Fletch (Chevy Chase) quits his job as an investigative reporter when he learns he has inherited his aunt’s expansive plantation estate in Louisiana called Belle Isle. Unfortunately, he arrives to find that the property is completely run down through many years of lack of upkeep, though there are offers for the land from mysterious sources. When the executor of the will ends up dead in Fletch’s bed, he becomes the top suspect in the murder. He soon learns that the reason for foul play is likely because someone out there desperately wants Fletch off of the property, with the main suspect being a local television evangelist Jimmy Lee Farnsworth (R. Lee Ermey), who has plans for the land to expand his Bible-based theme park. Fletch decides to put his nose for sleuthing to good use to get to the bottom of who wants the land bad enough to be willing to kill for it, and why. Michael Ritchie returns to direct this sequel to 1985’s Fletch.
Chevy Chase plays a Los Angeles Times investigative reporter named Irwin M. Fletcher (he prefers to be called by his nickname, “Fletch”) under the pseudonym of Jane Doe. While working undercover trying to uncover the secret to a major beachside drug ring, Fletch is approached by a wealthy businessman named Alan Stanwyk (Tim Matheson) who thinks he is a transient and makes him an offer of $50,000 to kill him. The story is that he has bone cancer and doesn’t want to be around to enjoy the most painful aspects of the disease and wants his wife to get the insurance on it by getting killed. Sensing another scoop, Fletch agrees and soon learns that the two stories he is covering are almost one and the same.

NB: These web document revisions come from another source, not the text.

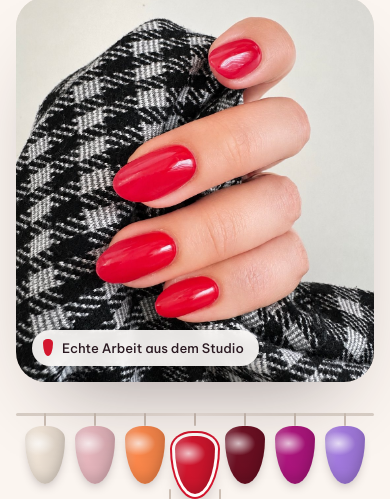
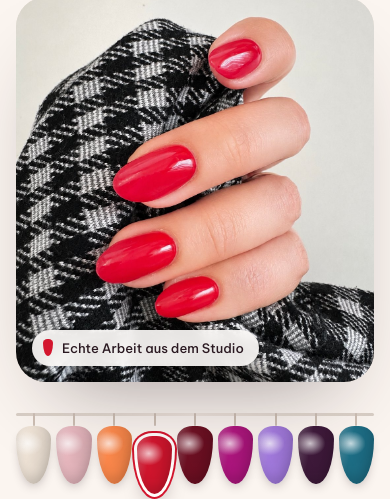
Before and after one commit to julia-mirku/minh-nails-muster, a plain HTML site: page index.html in a window 390 px wide. Shown: the part 114-613 px from the top of the page. Drawn offline with Linux system fonts and the light colour scheme; a web font is replaced by a local one.

Commit message:
Add files via upload

```diff
--- a/index.html
+++ b/index.html
@@ -261,8 +261,8 @@ footer .soc{margin-left:auto;display:flex;gap:20px}
   .top .wrap{height:64px;gap:12px}
   .logo b{font-size:28px}.logo span{display:none}
   .top .btn{padding:0 14px;height:40px;font-size:14px}
-  .tips{flex-wrap:wrap;justify-content:center;gap:12px 10px}
-  .tip{width:40px;height:64px}
+  .tips{flex-wrap:nowrap;justify-content:space-between;gap:5px}
+  .tip{width:calc((100% - 40px)/9);max-width:40px;height:64px}
   .pick strong{font-size:30px}
   .lead{font-size:17px}
   .btn{height:50px;padding:0 20px;font-size:15px}
@@ -285,7 +285,7 @@ footer .soc{margin-left:auto;display:flex;gap:20px}
   .visit{border-radius:28px 28px 0 0}
   footer .soc{margin-left:0}
 }
-@media (max-width:340px){.stars{font-size:12.5px;gap:6px;white-space:nowrap}.tip{width:36px;height:58px}.hero h1{font-size:42px}}
+@media (max-width:340px){.stars{font-size:12.5px;gap:6px;white-space:nowrap}.tip{height:56px}.hero h1{font-size:42px}}
 @media (orientation:landscape) and (max-height:520px){
   .hero .wrap{grid-template-columns:1fr 1fr}
   .stage-wrap{order:0}
```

Michael Ritchie directs this silly but witty comedy.
The plot of Spies Like Us involves the two most inept, low-level U.S. intelligence agents they could find to go on a mission as expendable decoys for the real agents. Emmett Fitz-Hume (Chevy Chase) and Austin Millbarge (Dan Aykroyd) were scouted by the CIA after cheating on their advanced placement exams, with a mission that sees them parachuting into Pakistan. From there, the bumbling duo ends up in Afghanistan, where they’re mistaken for doctors there on a humanitarian mission for the United Nations, followed by run-ins with the Russians during an effort to draw out the identities of Soviet spies in the area so that the real American spies can complete their mission to check out a news style of Soviet missile launcher. With this launcher, they can send up a Soviet missile in order to test the U.S. anti-missile satellite defenses in order to convince the Soviet Union that they have an edge in technology. John Landis directs this silly slapstick comedy.
The third in National Lampoon’s Vacation series, Christmas Vacation has gone on from being a minor blip to a holiday favorite for many families over the years. Chevy Chase at his most slapstick-y sets the formula for many dysfunctional Christmas comedies to follow. John Hughes scripts.